New Guidelines for local government public-private partnerships (PPPs) 

31 March 2022

For the first time in 17 years, the Office of Local Government (OLG) has this year refreshed its guidelines for the procedures to be followed by councils for PPPs.

PPPs capture a variety of ‘arrangements’ which provide for the delivery of infrastructure and facilities in whole or in part through private sector financing, ownership or control. These arrangements can include even an understanding between parties without a written contract, so the PPP regulations are far-reaching.

The new guidelines are most welcome and outline what councils must do to comply with the Local Government Act 1993 (Act) in relation to PPPs. What follows is a list of some of the key features of the guidelines which mark a shift in focus from the previous guidelines issued in 2005.

Is the project a PPP?Councils should seek independent legal advice in the first instance. Only if councils remain unsure should they seek advice from OLG. However, OLG will not advise councils on how to undertake projects or interpret the legislation for councils.
Types of PPPsThe broad definition of PPPs has often lead to confusion as to whether a project might be a PPP, so OLG has offered guidance by recommending that councils views transactions as a whole and be aware of possible PPPs such as turnkey operations, lease purchases, temporary privatisations, lease-develop-operate arrangements, and wrap around additions.
Relationship with tenderingPart 6 of the Guidelines state that the PPP and tendering requirements are intended to operate as alternatives so as to enable councils to apply the most appropriate method of testing the market for a project. As a general rule, contracts which are subject to the tendering requirements under section 55 of the Local Government Act 1993 do not lend themselves to being PPPs.

If a project properly constitutes a PPP, then it should be undertaken in accordance with the PPP requirements and guidelines rather than by tender.
Assessment of projectsThe old flowchart has been replaced with a more sequentially ordered outline of the steps required to be undertaken by councils in complying with the Act and obtaining OLG's written approval of the project. The appendices contain a new self-assessment questionnaire and checklist making it much easier for councils to plan and implement projects in a step-by-step manner.
Council's conflicting interestsOLG will monitor how councils manage their conflicting roles as landowner/developer and consent authority.
Unsolicited proposalsIn addition to consulting their own unsolicited proposals guidelines, councils should seek guidance from the Unsolicited Proposals Guide for Submission and Assessment (August 2017) issued by the Department of Premier and Cabinet.
FinancingWhere councils need to borrow funds to finance projects, whether internally or externally, they must assess whether they require ministerial approval.
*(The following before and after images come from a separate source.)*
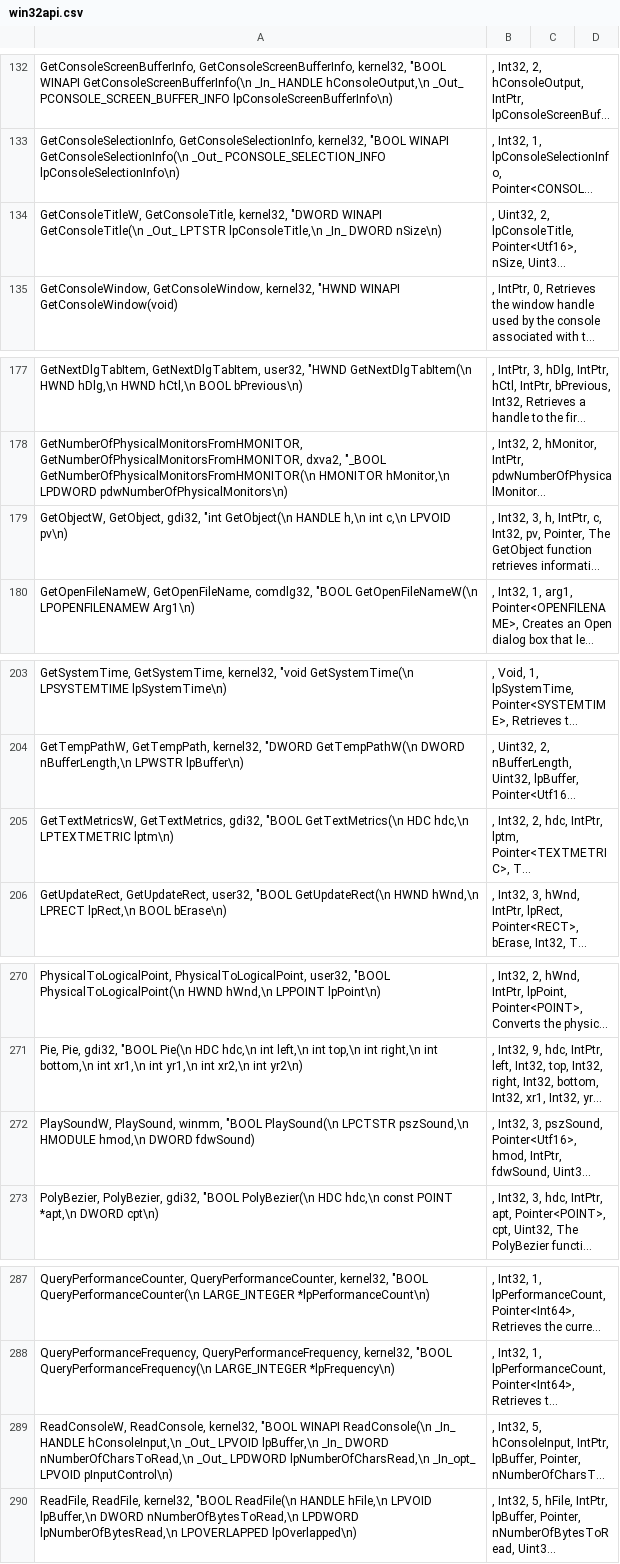
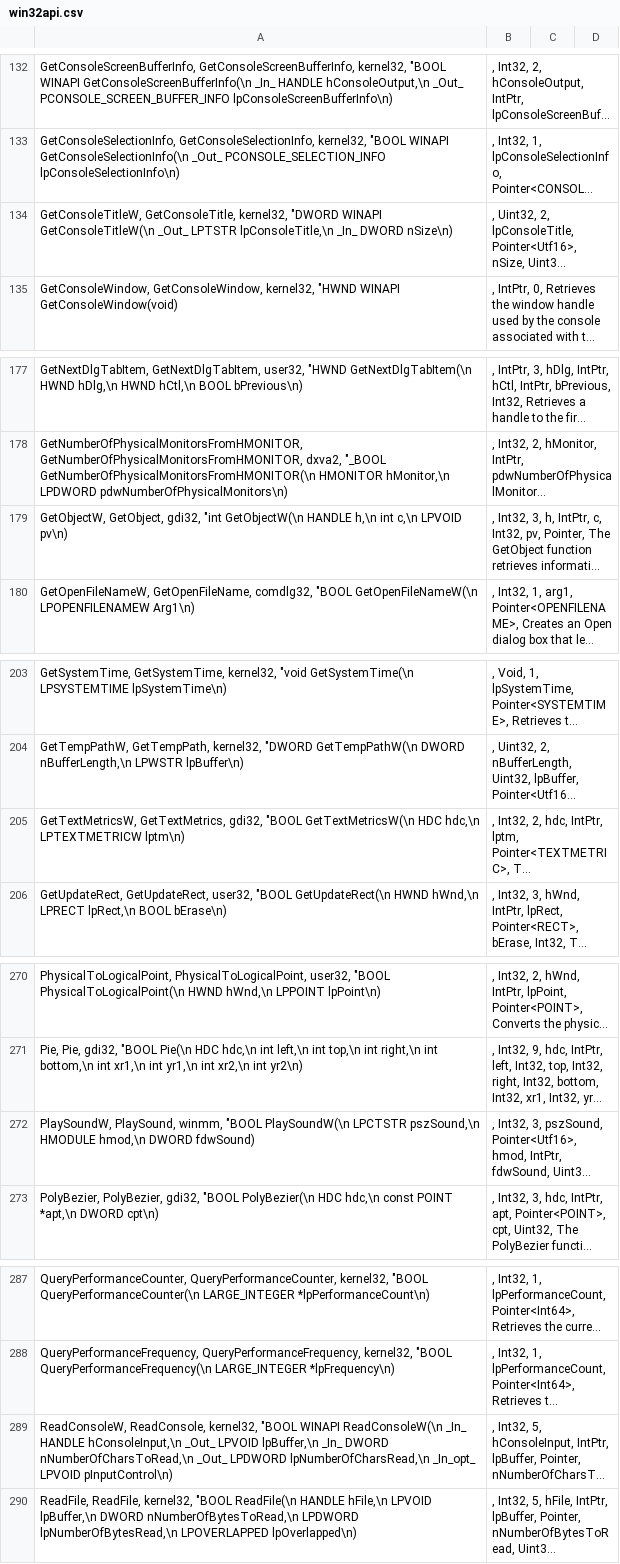
Before and after one commit to halildurmus/win32, a CSV file: tool/win32/win32api.csv, drawn as a sheet; only a part is shown, gaps mark what is left out; long unchanged cells end in …; the diff covers the shown part only; the diff names each change by its address in the sheet, - before the commit and + after, or states it on an @@ line.

```diff
--- a/tool/win32/win32api.csv
+++ b/tool/win32/win32api.csv
-A134: …"DWORD WINAPI GetConsoleTitle(\n _Out_ LPTSTR…
+A134: …"DWORD WINAPI GetConsoleTitleW(\n _Out_ LPTSTR…
-A179: …gdi32, "int GetObject(\n HANDLE h,\n…
+A179: …gdi32, "int GetObjectW(\n HANDLE h,\n…
-A205: …gdi32, "BOOL GetTextMetrics(\n HDC hdc,\n LPTEXTMETRIC lptm\n)
+A205: …gdi32, "BOOL GetTextMetricsW(\n HDC hdc,\n LPTEXTMETRICW lptm\n)
-A272: …winmm, "BOOL PlaySound(\n LPCTSTR pszSound,\n…
+A272: …winmm, "BOOL PlaySoundW(\n LPCTSTR pszSound,\n…
-A289: …"BOOL WINAPI ReadConsole(\n _In_ HANDLE…
+A289: …"BOOL WINAPI ReadConsoleW(\n _In_ HANDLE…
```
Also changed, not shown: 14 edited cells elsewhere in this file, 12 other files.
Funding from increasing rates and charges can only be undertaken with the Minister's approval. Likewise, councils must undertake PPPs in compliance with Ministerial Investment Orders and should apply the principles of OLG's CAPEX Guidelines (December 2010) to all capital projects.
Subsequently contracted servicesServices provided during the carrying out of the PPP form part of the PPP, but not services subsequently contracted for ongoing maintenance or operation of the infrastructure. Contracts for the provision of these services need only comply with the tendering provisions of the Act.

Arrangements excluded from being PPPs remain the same. As a general guide, contracting services pursuant to tenders, leasing or licensing of Crown or community land, sales of operational land and voluntary planning agreements can be implemented without complying with the PPP regulations.

If your council is considering undertaking a PPP, it should obtain legal advice at an early stage to ensure that it structures the project in compliance with the Act and the Guidelines. Doing this will facilitate the project through the review by OLG and the project review committee. It will also ensure that best practice is adopted and that councils meet their statutory guiding principles for sound decision-making and sound financial management.

Peter Barakate has significant experience in advising metropolitan and regional councils on PPPs. In 2019, Peter addressed the Local Government Property Professionals Conference at Caves Beach (Lake Macquarie LGA) on the topic and frequently consults with councils to enable them to assess and plan their projects, whether as PPPs or as permitted exemptions.

This article was written by Peter Barakate, Partner.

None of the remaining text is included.